Recent allegations of former Vice President Joe Biden’s inappropriate touching of women dominated political headlines for most of last week, but a new poll indicates voters in one of the country's largest states don't consider it a serious issue.
A Quinnipiac University public opinion survey of California voters also suggests that Biden – who’s likely to launch a White House bid in the coming weeks – is the leader of the pack in the Golden State among the large field of contenders vying for the Democratic presidential nomination.
Two-thirds of voters questioned in the live operator survey – including 67 percent of women, 71 percent of Democrats, and even 55 percent of Republicans - said the controversy was not a serious issue.
"'Let Biden be Biden,' say California voters, clearly unconcerned about former Vice President Joe Biden's tactile embrace of supporters," Quinnipiac Polling assistant director Tim Malloy said. "But there is one noticeable generational split. The youngest of voters are far more inclined to say, 'hands off.'"
Biden’s well publicized and decades long affectionate brand of physical politics was thrust into the spotlight nearly two weeks ago, thanks to allegations from 2014 Nevada Democratic lieutenant governor nominee Lucy Flores. She said in an essay published in New York Magazine that Biden made her feel "uneasy, gross, and confused" at a campaign rally when she said he kissed her on the back of the head. Her claims quickly went viral and became a top cable news story for a week.
In the ensuing days, six other women came forward to recount similar physical encounters with Biden that they said made them feel uneasy.
Those accounts were countered by dozens of testimonials from women – ranging from former Biden staffers to lawmakers – who said they had always viewed the former vice president as supportive.
Speaking with reporters last Friday, the former vice president stressed, “I’m sorry I didn’t understand more. I’m not sorry for any of my intentions. I’m not sorry for anything I’ve ever done. I’ve never been disrespectful intentionally to a man or a woman.”
And Biden explained that "it is incumbent on me and everybody else to make sure that if you embrace someone, if you touch someone, it’s with their consent, regardless of your intentions."
"It’s my responsibility to do that," he added.

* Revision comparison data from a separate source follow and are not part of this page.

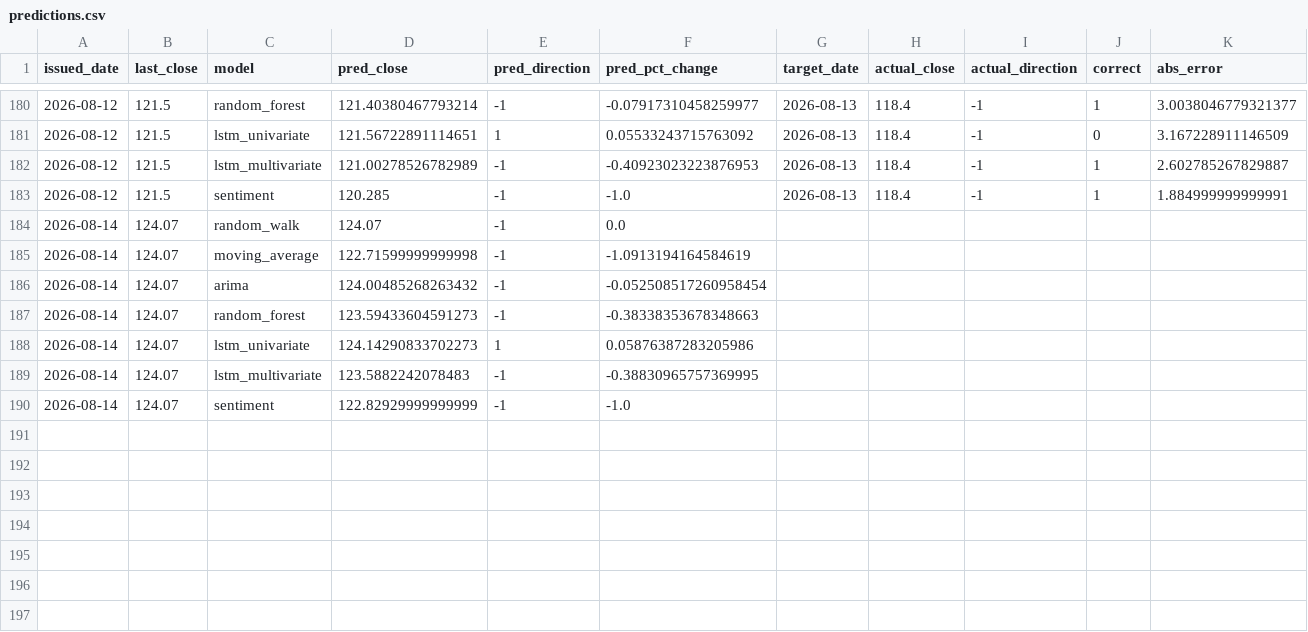
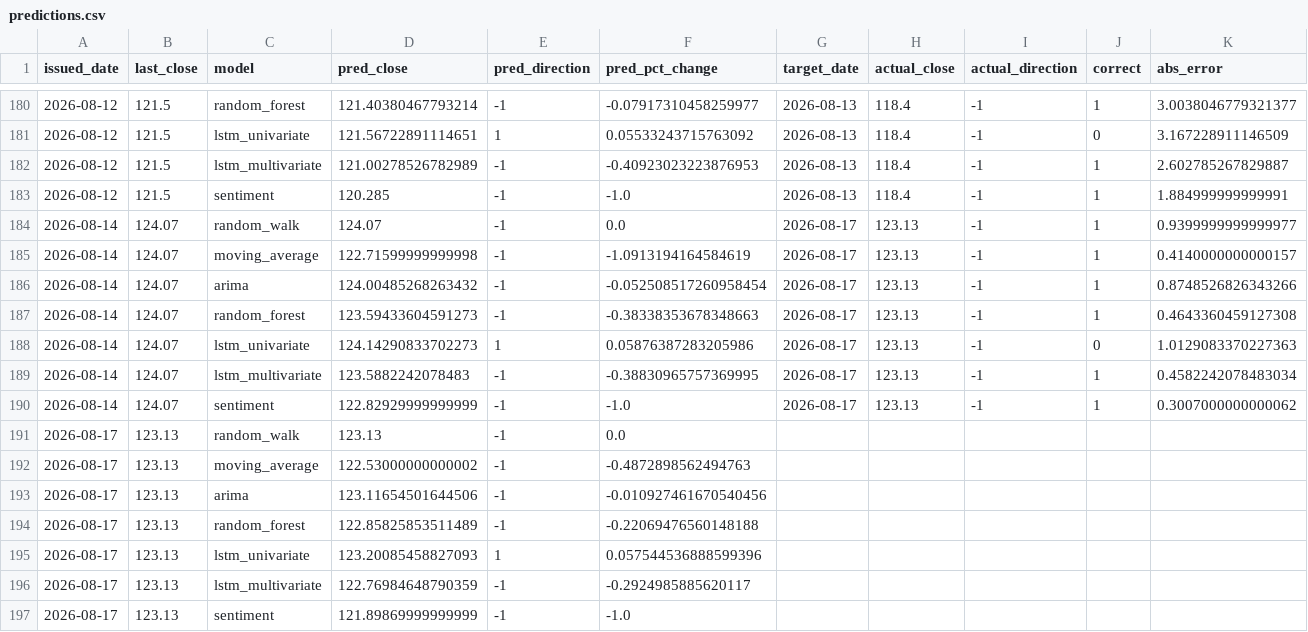
Before and after one commit to shichuhao/sangfor_stock_prediction, a CSV file: outputs/predictions.csv, drawn as a sheet; only a part is shown, gaps mark what is left out.

```diff
--- a/outputs/predictions.csv
+++ b/outputs/predictions.csv
@@ -183,8 +183,15 @@
 2026-08-12,121.5,sentiment,120.285,-1,-1.0,2026-08-13,118.4,-1,1,1.884999999999991
-2026-08-14,124.07,random_walk,124.07,-1,0.0,,,,,
-2026-08-14,124.07,moving_average,122.71599999999998,-1,-1.0913194164584619,,,,,
-2026-08-14,124.07,arima,124.00485268263432,-1,-0.052508517260958454,,,,,
-2026-08-14,124.07,random_forest,123.59433604591273,-1,-0.38338353678348663,,,,,
-2026-08-14,124.07,lstm_univariate,124.14290833702273,1,0.05876387283205986,,,,,
-2026-08-14,124.07,lstm_multivariate,123.5882242078483,-1,-0.38830965757369995,,,,,
-2026-08-14,124.07,sentiment,122.82929999999999,-1,-1.0,,,,,
+2026-08-14,124.07,random_walk,124.07,-1,0.0,2026-08-17,123.13,-1,1,0.9399999999999977
+2026-08-14,124.07,moving_average,122.71599999999998,-1,-1.0913194164584619,2026-08-17,123.13,-1,1,0.4140000000000157
+2026-08-14,124.07,arima,124.00485268263432,-1,-0.052508517260958454,2026-08-17,123.13,-1,1,0.8748526826343266
+2026-08-14,124.07,random_forest,123.59433604591273,-1,-0.38338353678348663,2026-08-17,123.13,-1,1,0.4643360459127308
+2026-08-14,124.07,lstm_univariate,124.14290833702273,1,0.05876387283205986,2026-08-17,123.13,-1,0,1.0129083370227363
+2026-08-14,124.07,lstm_multivariate,123.5882242078483,-1,-0.38830965757369995,2026-08-17,123.13,-1,1,0.4582242078483034
+2026-08-14,124.07,sentiment,122.82929999999999,-1,-1.0,2026-08-17,123.13,-1,1,0.3007000000000062
+2026-08-17,123.13,random_walk,123.13,-1,0.0,,,,,
+2026-08-17,123.13,moving_average,122.53000000000002,-1,-0.4872898562494763,,,,,
+2026-08-17,123.13,arima,123.11654501644506,-1,-0.010927461670540456,,,,,
+2026-08-17,123.13,random_forest,122.85825853511489,-1,-0.22069476560148188,,,,,
+2026-08-17,123.13,lstm_univariate,123.20085458827093,1,0.057544536888599396,,,,,
+2026-08-17,123.13,lstm_multivariate,122.76984648790359,-1,-0.2924985885620117,,,,,
+2026-08-17,123.13,sentiment,121.89869999999999,-1,-1.0,,,,,
```
Also changed, not shown: data/sentiment.csv, 1 other file.
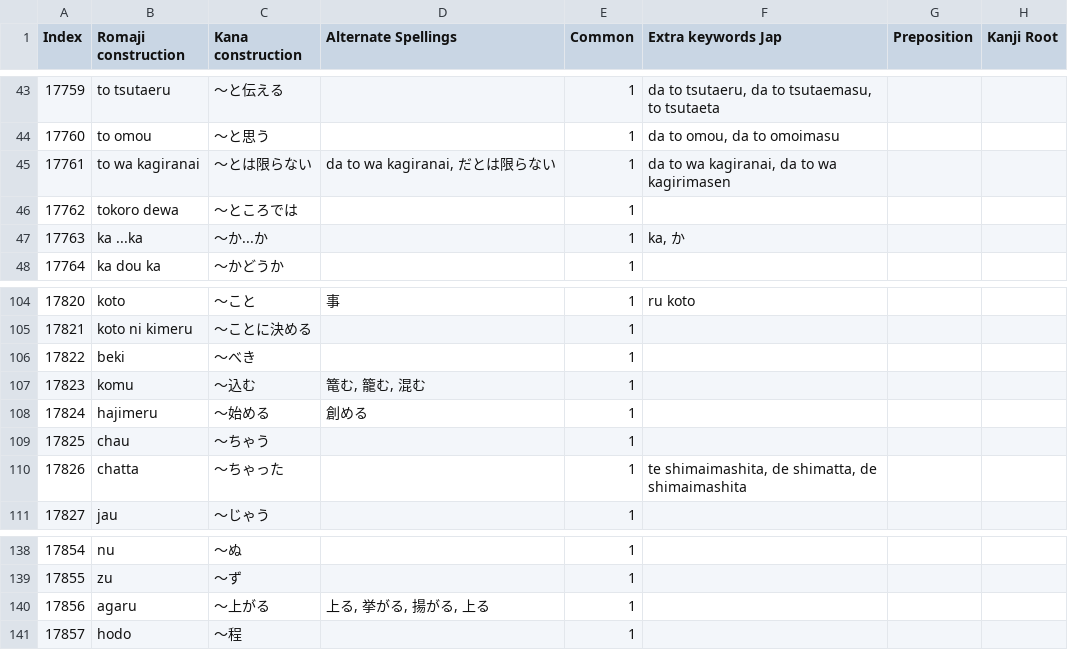
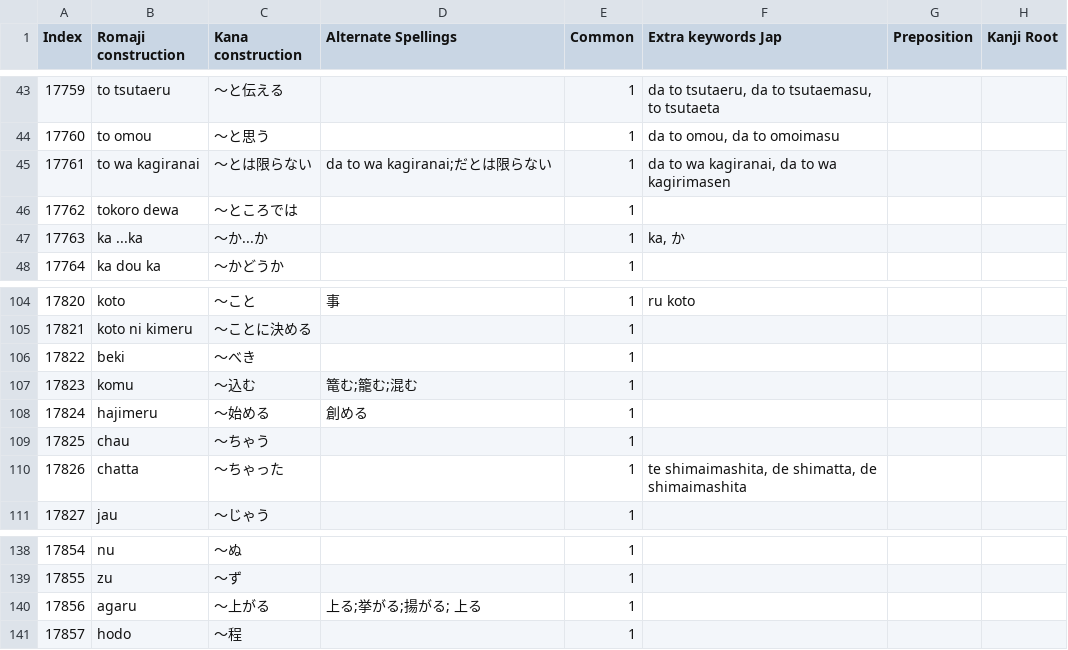
Before and after one commit to blarom/Japagram, a CSV file: app/src/main/assets/LineGrammar - 3000 kanji.csv, drawn as a sheet; only a part is shown, gaps mark what is left out; the diff names each change by its address in the sheet, - before the commit and + after, or states it on an @@ line.

```diff
--- a/app/src/main/assets/LineGrammar - 3000 kanji.csv
+++ b/app/src/main/assets/LineGrammar - 3000 kanji.csv
-D45 (Alternate Spellings): da to wa kagiranai, だとは限らない
+D45 (Alternate Spellings): da to wa kagiranai;だとは限らない
-D107 (Alternate Spellings): 篭む, 籠む, 混む
+D107 (Alternate Spellings): 篭む;籠む;混む
-D140 (Alternate Spellings): 上る, 挙がる, 揚がる, 上る
+D140 (Alternate Spellings): 上る;挙がる;揚がる; 上る
```
Also changed, not shown: app/src/main/assets/LineTypes - 3000 kanji.csv, app/src/main/assets/LineVerbsForGrammar - 3000 kanji.csv, 21 other files.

According to the poll, 26 percent of likely Democratic presidential primary voters in California say they would support Biden as their party’s nominee, with Sen. Bernie Sanders of Vermont in second place at 18 percent. Sen. Kamala Harris of California, the state’s former attorney general, was a percentage point behind Sanders, at 17 percent.

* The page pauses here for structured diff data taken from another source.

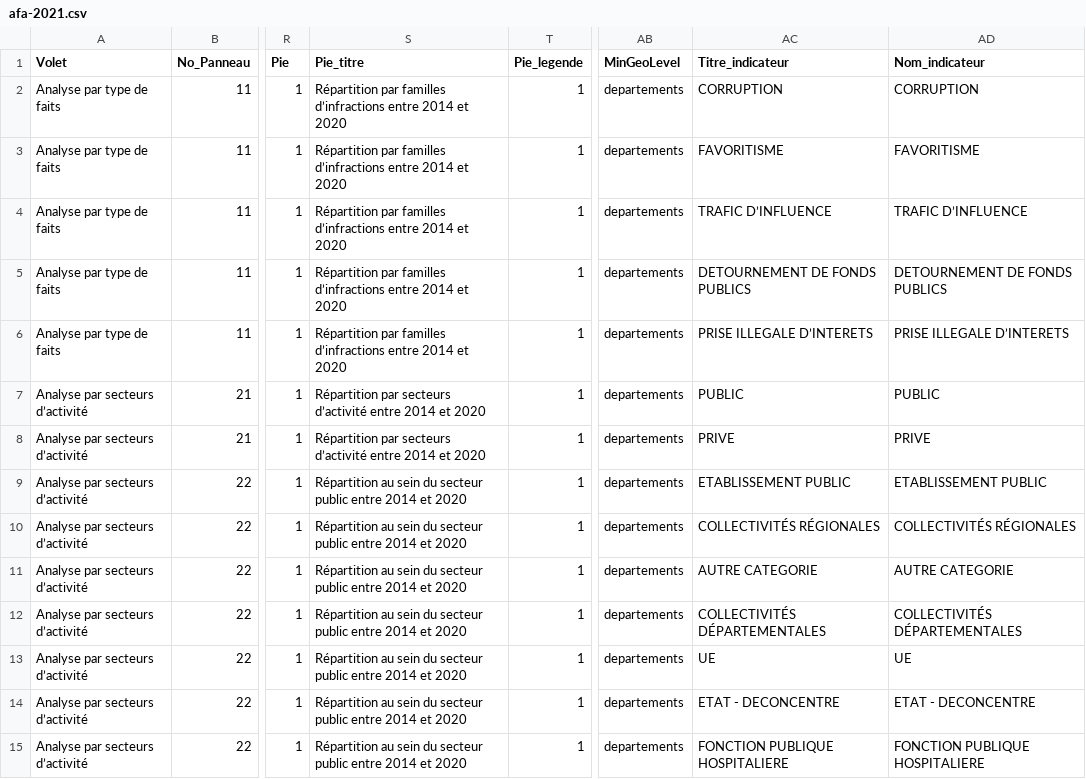
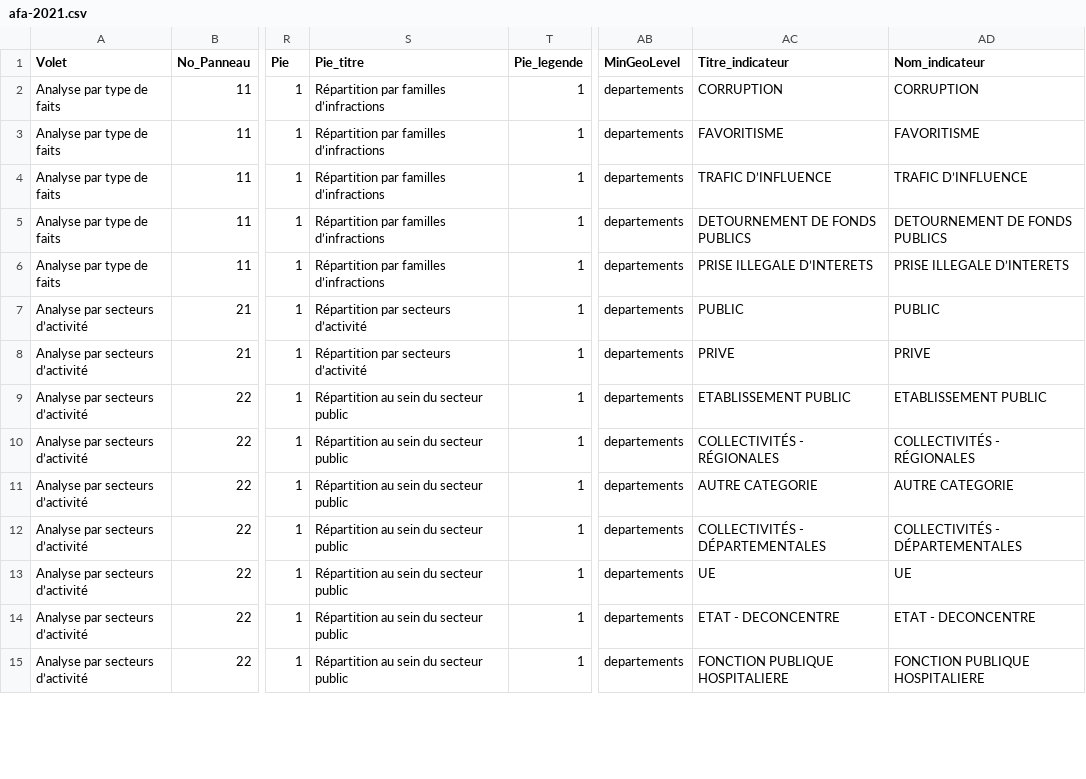
Before and after one commit to 139bercy/dashboard_widgets, a CSV file: dashboard-configuration/afa-2021.csv, drawn as a sheet; only a part is shown, gaps mark what is left out; the diff covers the shown part only; the diff names each change by its address in the sheet, - before the commit and + after, or states it on an @@ line.

Commit message:
Changement de titres

```diff
--- a/dashboard-configuration/afa-2021.csv
+++ b/dashboard-configuration/afa-2021.csv
-S2:S6 (Pie_titre): …familles d’infractions entre 2014 et 2020
+S2:S6 (Pie_titre): …familles d’infractions
-S7:S8 (Pie_titre): Répartition par secteurs d’activité entre 2014 et 2020
+S7:S8 (Pie_titre): Répartition par secteurs d’activité
-S9:S15 (Pie_titre): …secteur public entre 2014 et 2020
+S9:S15 (Pie_titre): …secteur public
-AC10 (Titre_indicateur): COLLECTIVITÉS RÉGIONALES
+AC10 (Titre_indicateur): COLLECTIVITÉS - RÉGIONALES
-AD10 (Nom_indicateur): COLLECTIVITÉS RÉGIONALES
+AD10 (Nom_indicateur): COLLECTIVITÉS - RÉGIONALES
-AC12 (Titre_indicateur): COLLECTIVITÉS DÉPARTEMENTALES
+AC12 (Titre_indicateur): COLLECTIVITÉS - DÉPARTEMENTALES
-AD12 (Nom_indicateur): COLLECTIVITÉS DÉPARTEMENTALES
+AD12 (Nom_indicateur): COLLECTIVITÉS - DÉPARTEMENTALES
```
Also changed, not shown: 13 edited cells elsewhere in this file.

Sen. Elizabeth Warren of Massachusetts and South Bend, Indiana Mayor Pete Buttigieg stood at seven percent, with Sens. Cory Booker of New Jersey and Amy Klobuchar of Minnesota and former San Antonio mayor and former Health and Human Services secretary Julian Castro each at two percent. Everyone else in the large field of 2020 contenders registered at one percent or less.

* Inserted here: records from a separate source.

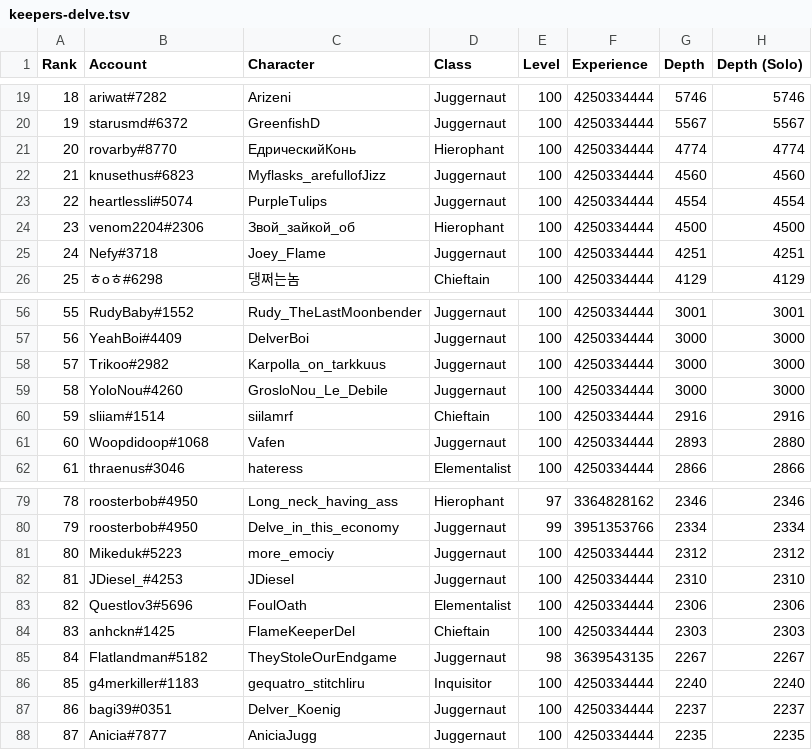
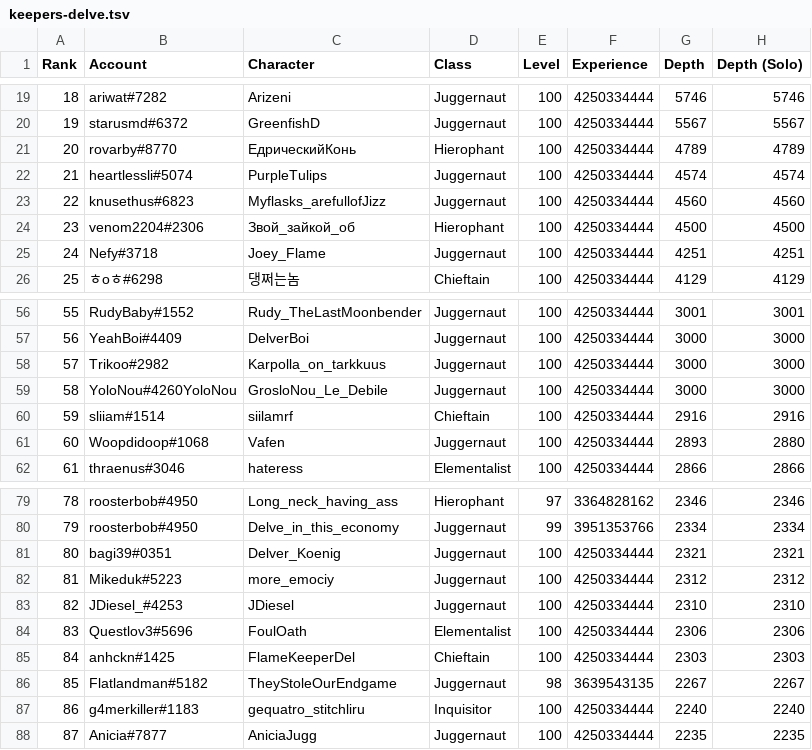
Before and after one commit to danis101/poe-ladder, a TSV file: data/keepers-delve.tsv, drawn as a sheet; only a part is shown, gaps mark what is left out; removed rows and columns are numbered as before the commit, all else as after; the diff names each change by its address in the sheet, - before the commit and + after, or states it on an @@ line.

```diff
--- a/data/keepers-delve.tsv
+++ b/data/keepers-delve.tsv
-G21 (Depth): 4774
+G21 (Depth): 4789
-H21 (Depth (Solo)): 4774
+H21 (Depth (Solo)): 4789
+row 22: 21 | heartlessli#5074 | PurpleTulips | Juggernaut | 100 | 4250334444 | 4574 | 4574
@@ column A (Rank) renumbered between rows 23 and 87 @@
-row 23: 22 | heartlessli#5074 | PurpleTulips | Juggernaut | 100 | 4250334444 | 4554 | 4554
-B59 (Account): YoloNou#4260
+B59 (Account): YoloNou#4260YoloNou
+row 81: 80 | bagi39#0351 | Delver_Koenig | Juggernaut | 100 | 4250334444 | 2321 | 2321
-row 87: 86 | bagi39#0351 | Delver_Koenig | Juggernaut | 100 | 4250334444 | 2237 | 2237
```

Thirty-five percent of Democrats or Democrat-leaning independents said Biden had the best chance of beating Republican President Donald Trump in the 2020 general election, and 31 percent said Biden would be the best leader.
California is playing a more influential role in the 2020 nominating process, thanks to a move by the state to push it’s primary up to early March. California will be the largest of the 12 states scheduled to vote on March 3, 2020, directly after the early voting primary and caucus states of Iowa, New Hampshire, Nevada and South Carolina.
The Quinnipiac University poll was conducted April 3 - 8, with 1,005 California voters question. The survey’s overall sampling error is plus or minus 4.1 percentage points, with 5.9 percentage plus or minus margin of error for questions of likely Democratic primary voters.